● Exercise aim: Reproduce the data below in full and to the letter, images excepted.

● Data to examine:
==================================================

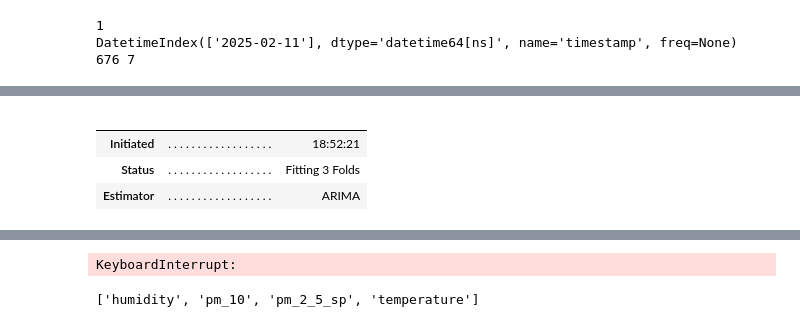
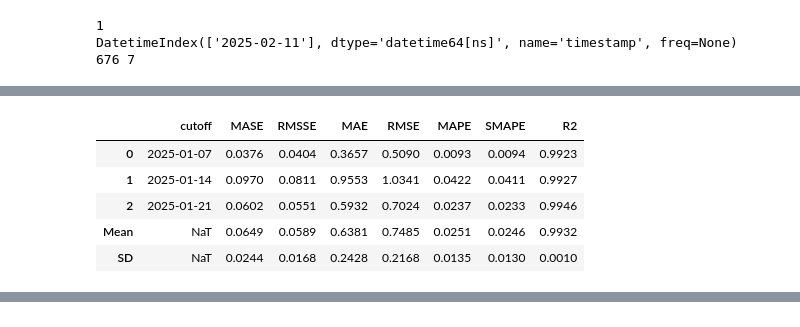
Before and after one commit to KIM2548TH/termproject1-2_cleandata, a Jupyter notebook: test2_kim.ipynb, the cells around one changed output, grey strips where cells are left out. Drawn from its saved outputs; the diff is of its cells as text; code cells hidden in the pictures.

Commit message:
second model

```diff
--- a/test2_kim.ipynb
+++ b/test2_kim.ipynb
@@ -88,4 +105,4 @@ df.tail(10)
 # %%
-best = create_model("arima")
+best = create_model("auto_arima")
 # arima_model = create_model("auto_arima")
 # %% [output]
@@ -92,5 +110,6 @@ best = create_model("arima")
-|  |  |  |
-|  |  |  |
-| Initiated | . . . . . . . . . . . . . . . . . . | 18:52:21 |
-| Status | . . . . . . . . . . . . . . . . . . | Fitting 3 Folds |
-| Estimator | . . . . . . . . . . . . . . . . . . | ARIMA |
+|  | cutoff | MASE | RMSSE | MAE | RMSE | MAPE | SMAPE | R2 |
+| 0 | 2025-01-07 | 0.0376 | 0.0404 | 0.3657 | 0.5090 | 0.0093 | 0.0094 | 0.9923 |
+| 1 | 2025-01-14 | 0.0970 | 0.0811 | 0.9553 | 1.0341 | 0.0422 | 0.0411 | 0.9927 |
+| 2 | 2025-01-21 | 0.0602 | 0.0551 | 0.5932 | 0.7024 | 0.0237 | 0.0233 | 0.9946 |
+| Mean | NaT | 0.0649 | 0.0589 | 0.6381 | 0.7485 | 0.0251 | 0.0246 | 0.9932 |
+| SD | NaT | 0.0244 | 0.0168 | 0.2428 | 0.2168 | 0.0135 | 0.0130 | 0.0010 |
@@ -98,46 +116 @@ best = create_model("arima")
 [interactive output not drawn]
-KeyboardInterrupt:
-# %%
-# Step 1: พยากรณ์ Exogenous Variables
-features = ['humidity', 'pm_10', 'pm_2_5_sp', 'temperature']  # ฟีเจอร์ที่เราจะพยากรณ์
-print(features)
-# สร้าง DataFrame สำหรับเก็บค่าพยากรณ์
-future_exog = pd.DataFrame(index=test_df.index)
-
-# for feature in features:
-#     exp = setup(
-#     data=train_df[feature],
-#     fh=8,
-#     fold = 5,
-#     session_id=123
-# )
-#     # สร้างโมเดล ARIMA สำหรับแต่ละฟีเจอร์
-#     model = create_model("auto_arima")
-
-#     # พยากรณ์อนาคตของฟีเจอร์แต่ละตัว
-#     preds = exp.predict_model(model, fh=len(test_df))
-
-#     # เก็บค่าพยากรณ์ใน future_exog
-#     future_exog[feature] = preds.values
-
-# # Step 2: ใช้ฟีเจอร์ที่พยากรณ์ได้เพื่อพยากรณ์ pm_2_5
-# # # ใช้โมเดล ARIMA สำหรับ 'pm_2_5'
-# exp = setup(
-#     data=train_df[feature],
-#     fh=8,
-#     fold = 5,
-#     session_id=123
-# )
-# arima_model = exp.create_model("auto_arima", target='pm_2_5')
-
-# # พยากรณ์ `pm_2_5` โดยใช้ `future_exog` เป็น Exogenous Variables
-# future_predictions = exp.predict_model(arima_model, fh=len(test_df), X=future_exog)
-
-# # Step 3: แสดงผลลัพธ์
-# print(future_predictions)
-
-
-# predictions = predict_model(best);
-# print(predictions)
-# %% [output]
-['humidity', 'pm_10', 'pm_2_5_sp', 'temperature']
```
Also changed, not shown: parts of 16 cells of this notebook, 1 other file.
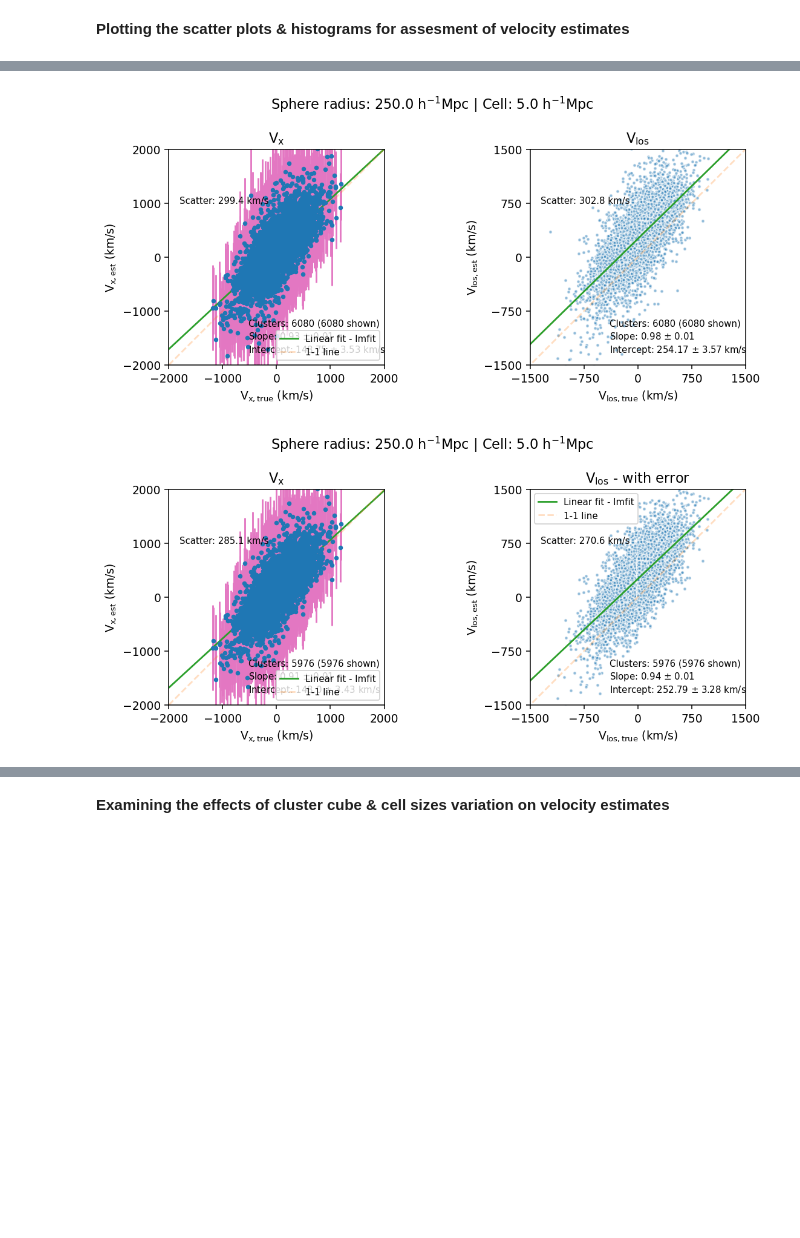
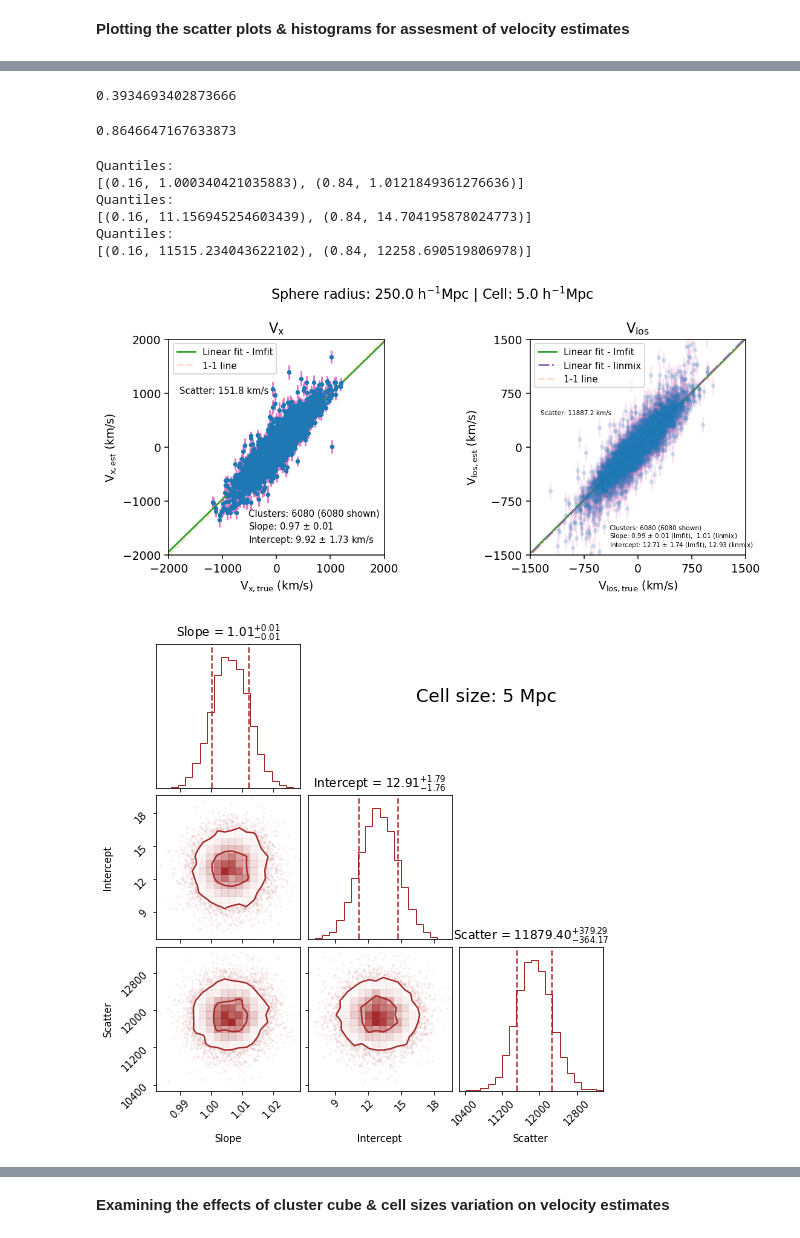
Before and after one commit to awaismirza92/velocity-reconstruction-and-kinetic-SZ, a Jupyter notebook: codes/velocity-reconstruction-big-sim-box.ipynb, the cells around one changed output, grey strips where cells are left out. Cells and saved outputs as stored; diff of their text form; code cells hidden in the pictures; blank space fills up the shorter version.

Commit message:
lowered mass filter, found scatter with linmix

```diff
--- a/codes/velocity-reconstruction-big-sim-box.ipynb
+++ b/codes/velocity-reconstruction-big-sim-box.ipynb
@@ -801,52 +928,19 @@ def plotting_func(df_clusters_est_err, cell_size, clus_cube_size_actual):
+# %%
+1-np.exp(-0.5)
+# %% [output]
+0.3934693402873666
+# %%
+1-np.exp(-2)
+# %% [output]
+0.8646647167633873
 # %%
-plotting_func(df_clusters_est_err, cell_size, clus_cube_size_actual)
+plotting_func(df_clusters_est_err, cell_size, clus_cube_size_actual, param_los_linmix)
 # %% [output]
+Quantiles:
+[(0.16, 1.000340421035883), (0.84, 1.0121849361276636)]
+Quantiles:
+[(0.16, 11.156945254603439), (0.84, 14.704195878024773)]
+Quantiles:
+[(0.16, 11515.234043622102), (0.84, 12258.690519806978)]
-[figure, old version]
+[figure, new version]
+[figure, added]
-# %%
-sigma_filter = 3
-
-param_los_lmfit = lmfit_func(df_clusters_est_err['v_los[km/s]'],
-                         df_clusters_est_err['v_los_est[km/s]']
-                       , df_clusters_est_err['v_los_est_err[km/s]']
-                      )
-
-def fit_func(x, m, c):
-    return m*x + c
-
-residuals = (df_clusters_est_err['v_los_est[km/s]'] -
-             fit_func(df_clusters_est_err['v_los[km/s]'], param_los_lmfit.params['slope'].value,
-             param_los_lmfit.params['intercept'].value))
-
-v_los_est_scatter = np.std(residuals)
-
-v_bins = range(-1500, 1501, 500)
-
-df_clusters_est_err_filtered = pd.DataFrame(columns = df_clusters_est_err.columns)
-
-for i, low_lim in enumerate(v_bins[:-1]):
-
-    df_clusters_est_err_temp = df_clusters_est_err[
-        (df_clusters_est_err['v_los[km/s]'] > v_bins[i])  &
-        (df_clusters_est_err['v_los[km/s]'] < v_bins[i+1]) ]
-
-
-    df_clusters_est_err_temp = df_clusters_est_err_temp[
-        (df_clusters_est_err_temp['v_los_est[km/s]'] >
-         (df_clusters_est_err_temp['v_los_est[km/s]'].mean() - sigma_filter * v_los_est_scatter))
-        &
-        (df_clusters_est_err_temp['v_los_est[km/s]'] <
-         (df_clusters_est_err_temp['v_los_est[km/s]'].mean() + sigma_filter * v_los_est_scatter))]
-
-#     print(df_clusters_est_err_temp.describe())
-
-    df_clusters_est_err_filtered = df_clusters_est_err_filtered.append(df_clusters_est_err_temp)
-
-#     print(df_clusters_est_err_filtered.describe())
-
-
-# print(df_clusters_est_err_filtered.describe())
-
-plotting_func(df_clusters_est_err_filtered, cell_size, clus_cube_size_actual)
-plt.title('V$_{\mathrm{los}}$ - with error');
-# %% [output]
-[figure, removed]
```
Also changed, not shown: parts of 11 cells of this notebook, 1 other file.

==================================================

● Result for this exercise:
Before and after one commit to KIM2548TH/termproject1-2_cleandata, a Jupyter notebook: test2_kim.ipynb, the cells around one changed output, grey strips where cells are left out. Drawn from its saved outputs; the diff is of its cells as text; code cells hidden in the pictures.

Commit message:
second model

```diff
--- a/test2_kim.ipynb
+++ b/test2_kim.ipynb
@@ -88,4 +105,4 @@ df.tail(10)
 # %%
-best = create_model("arima")
+best = create_model("auto_arima")
 # arima_model = create_model("auto_arima")
 # %% [output]
@@ -92,5 +110,6 @@ best = create_model("arima")
-|  |  |  |
-|  |  |  |
-| Initiated | . . . . . . . . . . . . . . . . . . | 18:52:21 |
-| Status | . . . . . . . . . . . . . . . . . . | Fitting 3 Folds |
-| Estimator | . . . . . . . . . . . . . . . . . . | ARIMA |
+|  | cutoff | MASE | RMSSE | MAE | RMSE | MAPE | SMAPE | R2 |
+| 0 | 2025-01-07 | 0.0376 | 0.0404 | 0.3657 | 0.5090 | 0.0093 | 0.0094 | 0.9923 |
+| 1 | 2025-01-14 | 0.0970 | 0.0811 | 0.9553 | 1.0341 | 0.0422 | 0.0411 | 0.9927 |
+| 2 | 2025-01-21 | 0.0602 | 0.0551 | 0.5932 | 0.7024 | 0.0237 | 0.0233 | 0.9946 |
+| Mean | NaT | 0.0649 | 0.0589 | 0.6381 | 0.7485 | 0.0251 | 0.0246 | 0.9932 |
+| SD | NaT | 0.0244 | 0.0168 | 0.2428 | 0.2168 | 0.0135 | 0.0130 | 0.0010 |
@@ -98,46 +116 @@ best = create_model("arima")
 [interactive output not drawn]
-KeyboardInterrupt:
-# %%
-# Step 1: พยากรณ์ Exogenous Variables
-features = ['humidity', 'pm_10', 'pm_2_5_sp', 'temperature']  # ฟีเจอร์ที่เราจะพยากรณ์
-print(features)
-# สร้าง DataFrame สำหรับเก็บค่าพยากรณ์
-future_exog = pd.DataFrame(index=test_df.index)
-
-# for feature in features:
-#     exp = setup(
-#     data=train_df[feature],
-#     fh=8,
-#     fold = 5,
-#     session_id=123
-# )
-#     # สร้างโมเดล ARIMA สำหรับแต่ละฟีเจอร์
-#     model = create_model("auto_arima")
-
-#     # พยากรณ์อนาคตของฟีเจอร์แต่ละตัว
-#     preds = exp.predict_model(model, fh=len(test_df))
-
-#     # เก็บค่าพยากรณ์ใน future_exog
-#     future_exog[feature] = preds.values
-
-# # Step 2: ใช้ฟีเจอร์ที่พยากรณ์ได้เพื่อพยากรณ์ pm_2_5
-# # # ใช้โมเดล ARIMA สำหรับ 'pm_2_5'
-# exp = setup(
-#     data=train_df[feature],
-#     fh=8,
-#     fold = 5,
-#     session_id=123
-# )
-# arima_model = exp.create_model("auto_arima", target='pm_2_5')
-
-# # พยากรณ์ `pm_2_5` โดยใช้ `future_exog` เป็น Exogenous Variables
-# future_predictions = exp.predict_model(arima_model, fh=len(test_df), X=future_exog)
-
-# # Step 3: แสดงผลลัพธ์
-# print(future_predictions)
-
-
-# predictions = predict_model(best);
-# print(predictions)
-# %% [output]
-['humidity', 'pm_10', 'pm_2_5_sp', 'temperature']
```
Also changed, not shown: parts of 16 cells of this notebook, 1 other file.
Before and after one commit to awaismirza92/velocity-reconstruction-and-kinetic-SZ, a Jupyter notebook: codes/velocity-reconstruction-big-sim-box.ipynb, the cells around one changed output, grey strips where cells are left out. Cells and saved outputs as stored; diff of their text form; code cells hidden in the pictures; blank space fills up the shorter version.

Commit message:
lowered mass filter, found scatter with linmix

```diff
--- a/codes/velocity-reconstruction-big-sim-box.ipynb
+++ b/codes/velocity-reconstruction-big-sim-box.ipynb
@@ -801,52 +928,19 @@ def plotting_func(df_clusters_est_err, cell_size, clus_cube_size_actual):
+# %%
+1-np.exp(-0.5)
+# %% [output]
+0.3934693402873666
+# %%
+1-np.exp(-2)
+# %% [output]
+0.8646647167633873
 # %%
-plotting_func(df_clusters_est_err, cell_size, clus_cube_size_actual)
+plotting_func(df_clusters_est_err, cell_size, clus_cube_size_actual, param_los_linmix)
 # %% [output]
+Quantiles:
+[(0.16, 1.000340421035883), (0.84, 1.0121849361276636)]
+Quantiles:
+[(0.16, 11.156945254603439), (0.84, 14.704195878024773)]
+Quantiles:
+[(0.16, 11515.234043622102), (0.84, 12258.690519806978)]
-[figure, old version]
+[figure, new version]
+[figure, added]
-# %%
-sigma_filter = 3
-
-param_los_lmfit = lmfit_func(df_clusters_est_err['v_los[km/s]'],
-                         df_clusters_est_err['v_los_est[km/s]']
-                       , df_clusters_est_err['v_los_est_err[km/s]']
-                      )
-
-def fit_func(x, m, c):
-    return m*x + c
-
-residuals = (df_clusters_est_err['v_los_est[km/s]'] -
-             fit_func(df_clusters_est_err['v_los[km/s]'], param_los_lmfit.params['slope'].value,
-             param_los_lmfit.params['intercept'].value))
-
-v_los_est_scatter = np.std(residuals)
-
-v_bins = range(-1500, 1501, 500)
-
-df_clusters_est_err_filtered = pd.DataFrame(columns = df_clusters_est_err.columns)
-
-for i, low_lim in enumerate(v_bins[:-1]):
-
-    df_clusters_est_err_temp = df_clusters_est_err[
-        (df_clusters_est_err['v_los[km/s]'] > v_bins[i])  &
-        (df_clusters_est_err['v_los[km/s]'] < v_bins[i+1]) ]
-
-
-    df_clusters_est_err_temp = df_clusters_est_err_temp[
-        (df_clusters_est_err_temp['v_los_est[km/s]'] >
-         (df_clusters_est_err_temp['v_los_est[km/s]'].mean() - sigma_filter * v_los_est_scatter))
-        &
-        (df_clusters_est_err_temp['v_los_est[km/s]'] <
-         (df_clusters_est_err_temp['v_los_est[km/s]'].mean() + sigma_filter * v_los_est_scatter))]
-
-#     print(df_clusters_est_err_temp.describe())
-
-    df_clusters_est_err_filtered = df_clusters_est_err_filtered.append(df_clusters_est_err_temp)
-
-#     print(df_clusters_est_err_filtered.describe())
-
-
-# print(df_clusters_est_err_filtered.describe())
-
-plotting_func(df_clusters_est_err_filtered, cell_size, clus_cube_size_actual)
-plt.title('V$_{\mathrm{los}}$ - with error');
-# %% [output]
-[figure, removed]
```
Also changed, not shown: parts of 11 cells of this notebook, 1 other file.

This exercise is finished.